The's nation's economy expanded at a 3.6 percent annual rate, the fastest pace in nearly two years, but most of the growth was driven by inventories.
Inventories contributed nearly half of the figure — 1.68 percent — the biggest increase since 1998, while consumer spending sagged in the July-September period, the Commerce Department reported on Thursday.
The initial estimate last month showed the economy grew at a 2.5 percent annual pace.
Gross domestic product was 2.5 percent in the second quarter and 1.1 percent in the January-March period.
Inventories increased at a $116.5 billion annual rate in the third quarter after the initial estimates reported an increase of $86 billion.
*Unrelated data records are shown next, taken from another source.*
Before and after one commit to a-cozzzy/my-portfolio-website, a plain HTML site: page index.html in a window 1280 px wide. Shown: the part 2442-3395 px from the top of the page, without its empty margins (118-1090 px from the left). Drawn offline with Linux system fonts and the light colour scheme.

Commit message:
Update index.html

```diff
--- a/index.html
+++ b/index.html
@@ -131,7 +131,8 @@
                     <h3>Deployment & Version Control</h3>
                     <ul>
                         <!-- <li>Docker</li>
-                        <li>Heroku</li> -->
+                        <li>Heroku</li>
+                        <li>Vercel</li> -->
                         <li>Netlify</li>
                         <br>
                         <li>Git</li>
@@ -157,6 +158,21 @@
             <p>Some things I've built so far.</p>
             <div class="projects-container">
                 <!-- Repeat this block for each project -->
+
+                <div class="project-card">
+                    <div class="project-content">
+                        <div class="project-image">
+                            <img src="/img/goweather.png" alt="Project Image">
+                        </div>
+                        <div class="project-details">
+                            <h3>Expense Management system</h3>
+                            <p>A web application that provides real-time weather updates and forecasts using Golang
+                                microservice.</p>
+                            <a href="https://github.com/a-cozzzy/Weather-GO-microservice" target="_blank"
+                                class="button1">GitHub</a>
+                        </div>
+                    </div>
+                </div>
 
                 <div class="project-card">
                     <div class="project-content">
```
Stockpiles were up $56.6 billion in the second quarter.
Consumer spending increased at a 1.4 percent annual rate in the third quarter, the smallest gain since 2009.
Spending is key to the economic recovery because it represents about 70 of activity.
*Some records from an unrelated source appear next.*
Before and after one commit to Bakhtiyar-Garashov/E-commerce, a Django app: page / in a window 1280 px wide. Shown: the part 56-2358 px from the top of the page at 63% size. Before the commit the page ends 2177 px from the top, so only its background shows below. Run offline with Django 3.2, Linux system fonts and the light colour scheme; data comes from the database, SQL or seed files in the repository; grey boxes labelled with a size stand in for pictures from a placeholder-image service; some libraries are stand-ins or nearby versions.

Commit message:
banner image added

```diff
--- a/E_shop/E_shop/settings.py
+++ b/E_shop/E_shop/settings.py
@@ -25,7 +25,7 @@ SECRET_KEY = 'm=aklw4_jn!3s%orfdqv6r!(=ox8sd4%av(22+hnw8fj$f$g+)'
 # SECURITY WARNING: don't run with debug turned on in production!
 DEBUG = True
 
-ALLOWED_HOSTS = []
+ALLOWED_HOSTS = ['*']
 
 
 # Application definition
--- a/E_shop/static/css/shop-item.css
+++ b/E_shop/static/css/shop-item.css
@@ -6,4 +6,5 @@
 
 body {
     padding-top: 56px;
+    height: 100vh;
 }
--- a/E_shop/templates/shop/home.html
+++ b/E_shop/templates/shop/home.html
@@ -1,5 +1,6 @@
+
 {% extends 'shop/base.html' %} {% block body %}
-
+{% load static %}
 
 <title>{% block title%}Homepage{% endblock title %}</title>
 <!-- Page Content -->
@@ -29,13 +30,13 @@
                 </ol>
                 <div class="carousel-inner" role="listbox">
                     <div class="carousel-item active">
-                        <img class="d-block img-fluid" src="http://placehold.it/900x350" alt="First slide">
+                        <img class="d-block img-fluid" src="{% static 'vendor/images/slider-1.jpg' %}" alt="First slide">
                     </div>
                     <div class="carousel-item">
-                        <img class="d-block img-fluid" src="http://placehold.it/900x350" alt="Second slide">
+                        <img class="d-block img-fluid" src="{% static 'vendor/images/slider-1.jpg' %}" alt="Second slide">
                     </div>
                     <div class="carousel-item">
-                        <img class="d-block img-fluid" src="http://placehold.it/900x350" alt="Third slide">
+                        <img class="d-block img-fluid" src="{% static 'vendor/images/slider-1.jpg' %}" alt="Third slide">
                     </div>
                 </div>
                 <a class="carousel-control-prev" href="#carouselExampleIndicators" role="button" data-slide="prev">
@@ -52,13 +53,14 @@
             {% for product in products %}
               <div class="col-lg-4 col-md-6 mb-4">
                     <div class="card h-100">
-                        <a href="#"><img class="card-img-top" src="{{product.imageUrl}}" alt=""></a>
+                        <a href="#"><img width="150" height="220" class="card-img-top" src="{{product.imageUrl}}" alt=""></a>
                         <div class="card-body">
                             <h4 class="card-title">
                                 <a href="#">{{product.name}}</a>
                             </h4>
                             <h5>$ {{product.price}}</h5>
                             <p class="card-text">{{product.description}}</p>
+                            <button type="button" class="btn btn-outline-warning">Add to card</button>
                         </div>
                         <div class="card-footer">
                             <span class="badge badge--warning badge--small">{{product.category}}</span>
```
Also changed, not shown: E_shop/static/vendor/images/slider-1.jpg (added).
Economic growth is expected to be around 2 percent in the final three months of the year, and could end up around that level for all of 2013.
The nation's top business leaders said Wednesday that they are eager to increase their investment and hire more workers but need Congress to clear several fiscal hurdles first.
The CEOs said they are cautiously optimistic about the economy heading into next year, and made the case that a budget deal could be a catalyst for a more robust expansion.
In a separate report, the Labor Department said that first-time claims for jobless benefits dropped by 23,000 to 298,000 last week, a sign that businesses are laying off fewer workers.
The government will release November's job numbers, which are expected to range between 175,000 and 200,000, according to estimates.
The final GDP estimate is due out Dec. 20.